### Front-end code change data
········
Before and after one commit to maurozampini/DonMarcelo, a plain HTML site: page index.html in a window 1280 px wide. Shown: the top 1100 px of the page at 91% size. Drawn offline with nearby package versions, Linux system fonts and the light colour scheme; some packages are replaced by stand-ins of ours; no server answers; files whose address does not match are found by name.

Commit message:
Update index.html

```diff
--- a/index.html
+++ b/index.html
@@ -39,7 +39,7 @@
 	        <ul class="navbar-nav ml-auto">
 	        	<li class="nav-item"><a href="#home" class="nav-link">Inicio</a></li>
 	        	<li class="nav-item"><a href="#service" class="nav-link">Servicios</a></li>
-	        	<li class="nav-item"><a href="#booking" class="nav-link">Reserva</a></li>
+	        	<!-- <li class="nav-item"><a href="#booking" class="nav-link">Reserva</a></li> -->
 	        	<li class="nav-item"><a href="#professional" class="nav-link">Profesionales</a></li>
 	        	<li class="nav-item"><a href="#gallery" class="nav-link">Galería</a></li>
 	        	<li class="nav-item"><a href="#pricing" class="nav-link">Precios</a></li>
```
········
### EXERCISE OBJECTIVE
If a line of the data holds the string "Reserva", list it.

### ANSWER SECTION
-	        	<li class="nav-item"><a href="#booking" class="nav-link">Reserva</a></li>
+	        	<!-- <li class="nav-item"><a href="#booking" class="nav-link">Reserva</a></li> -->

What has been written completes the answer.